The situation: a bin is filled with beads, of which 80% of are black and 20% are red. The workers use a special paddle to collect beads from the bin, and place these beads in a second bin. The quality of the workers' performance is judged by the percentage of black beads versus red beads in the second bin. A higher percentage being better quality.
The action: foreman tells workers what is expected. Workers transfer one paddle of beads. Quality inspector determines that the second bin has roughly 80% black beads. Foreman fumes and exhorts workers to do better. Workers do their job again, quality inspector checks again, and again the result is about 80%. Foreman is livid, yells at, threatens, demands better performance. Workers try again, quality inspector checks again, 80% again.
The lesson: the workers are limited by the tools at their disposal. There is simply no way to get a higher percentage of black beads out of the first bin with the given paddle. The problem is not one of worker competence or motivation, but of capability. In this case, as in many others, capability must be improved through better tools and processes.
The situation with adherence is much the same. The problem is not simply one of poor knowledge or desire—even smart, motivated people have poor adherence. It is in fact a problem of capability.
It is true that each particular activity in a health regimen—taking a pill; checking and recording weight; recording lunch in a food journal; noting an event of pain or nausea—is relatively easy to do. But, if you have 20, 30, 40 or more such activities spread throughout each day, as is common for people with chronic illnesses, it is difficult to do them properly and consistently every day, forever. If you also have a normal, busy life, with the activities and responsibilities of family, work and society, it is in fact extremely difficult. This is why adherence is so poor! It's almost impossible to be properly adherent. At least without better tools.
Quite simply, people need help remembering all of their scheduled health activities and need an easier way to keep track of all them. People need tools or services to make remembering and recording much, much easier than it is today.
To significantly improve adherence, we must discard the myth of irresponsible patients, and take on the challenge of developing tools that help people.

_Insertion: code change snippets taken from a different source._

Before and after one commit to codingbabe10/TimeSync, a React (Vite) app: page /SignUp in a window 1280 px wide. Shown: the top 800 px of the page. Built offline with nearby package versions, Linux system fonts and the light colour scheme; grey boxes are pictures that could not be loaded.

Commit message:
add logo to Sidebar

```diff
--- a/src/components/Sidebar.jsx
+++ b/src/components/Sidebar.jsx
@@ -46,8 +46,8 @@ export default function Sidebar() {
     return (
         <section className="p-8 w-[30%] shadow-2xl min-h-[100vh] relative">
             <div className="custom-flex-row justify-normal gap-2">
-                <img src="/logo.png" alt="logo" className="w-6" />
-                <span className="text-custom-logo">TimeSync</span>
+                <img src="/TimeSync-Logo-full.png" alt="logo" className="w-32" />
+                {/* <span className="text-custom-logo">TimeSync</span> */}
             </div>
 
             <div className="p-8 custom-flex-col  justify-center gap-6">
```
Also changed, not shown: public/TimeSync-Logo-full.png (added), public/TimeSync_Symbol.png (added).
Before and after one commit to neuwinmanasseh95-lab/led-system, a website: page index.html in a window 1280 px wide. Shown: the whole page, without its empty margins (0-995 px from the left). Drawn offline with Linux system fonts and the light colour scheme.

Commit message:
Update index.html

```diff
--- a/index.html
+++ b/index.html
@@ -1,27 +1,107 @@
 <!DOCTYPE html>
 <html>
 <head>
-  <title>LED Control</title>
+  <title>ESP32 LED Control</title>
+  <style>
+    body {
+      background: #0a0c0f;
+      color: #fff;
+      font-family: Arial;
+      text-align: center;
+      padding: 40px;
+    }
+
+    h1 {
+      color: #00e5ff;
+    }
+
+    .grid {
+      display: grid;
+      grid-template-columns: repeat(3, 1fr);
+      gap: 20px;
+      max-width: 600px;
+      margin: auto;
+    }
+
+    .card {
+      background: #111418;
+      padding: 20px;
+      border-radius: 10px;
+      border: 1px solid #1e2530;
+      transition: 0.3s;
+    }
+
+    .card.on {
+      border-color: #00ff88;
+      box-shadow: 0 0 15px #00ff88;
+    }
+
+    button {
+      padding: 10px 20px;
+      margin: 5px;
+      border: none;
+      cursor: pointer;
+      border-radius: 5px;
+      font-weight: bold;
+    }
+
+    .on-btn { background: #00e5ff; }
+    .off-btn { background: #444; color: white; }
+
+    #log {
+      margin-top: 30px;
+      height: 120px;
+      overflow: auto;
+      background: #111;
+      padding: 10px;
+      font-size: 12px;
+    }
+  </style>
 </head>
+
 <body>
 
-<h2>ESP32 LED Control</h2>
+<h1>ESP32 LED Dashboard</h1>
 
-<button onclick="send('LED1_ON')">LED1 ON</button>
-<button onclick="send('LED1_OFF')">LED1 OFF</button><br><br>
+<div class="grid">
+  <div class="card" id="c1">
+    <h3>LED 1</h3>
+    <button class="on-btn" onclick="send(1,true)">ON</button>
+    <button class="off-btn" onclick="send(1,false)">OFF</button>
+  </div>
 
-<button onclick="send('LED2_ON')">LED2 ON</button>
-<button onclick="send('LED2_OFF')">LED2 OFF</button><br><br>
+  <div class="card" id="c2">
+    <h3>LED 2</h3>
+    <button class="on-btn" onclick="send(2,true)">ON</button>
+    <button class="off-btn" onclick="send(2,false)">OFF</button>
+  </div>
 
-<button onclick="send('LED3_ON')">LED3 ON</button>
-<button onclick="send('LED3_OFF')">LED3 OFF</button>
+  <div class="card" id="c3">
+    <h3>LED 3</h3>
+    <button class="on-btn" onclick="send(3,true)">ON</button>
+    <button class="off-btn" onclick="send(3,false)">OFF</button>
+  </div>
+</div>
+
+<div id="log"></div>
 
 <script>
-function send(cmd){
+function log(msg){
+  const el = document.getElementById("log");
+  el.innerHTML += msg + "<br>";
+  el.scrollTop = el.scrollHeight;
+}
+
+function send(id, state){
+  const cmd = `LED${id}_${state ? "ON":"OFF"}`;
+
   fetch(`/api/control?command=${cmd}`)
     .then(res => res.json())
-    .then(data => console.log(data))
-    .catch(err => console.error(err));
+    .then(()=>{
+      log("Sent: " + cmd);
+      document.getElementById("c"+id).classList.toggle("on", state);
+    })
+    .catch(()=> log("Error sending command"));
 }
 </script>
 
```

We've got to give those workers better paddles if we want fewer red beads.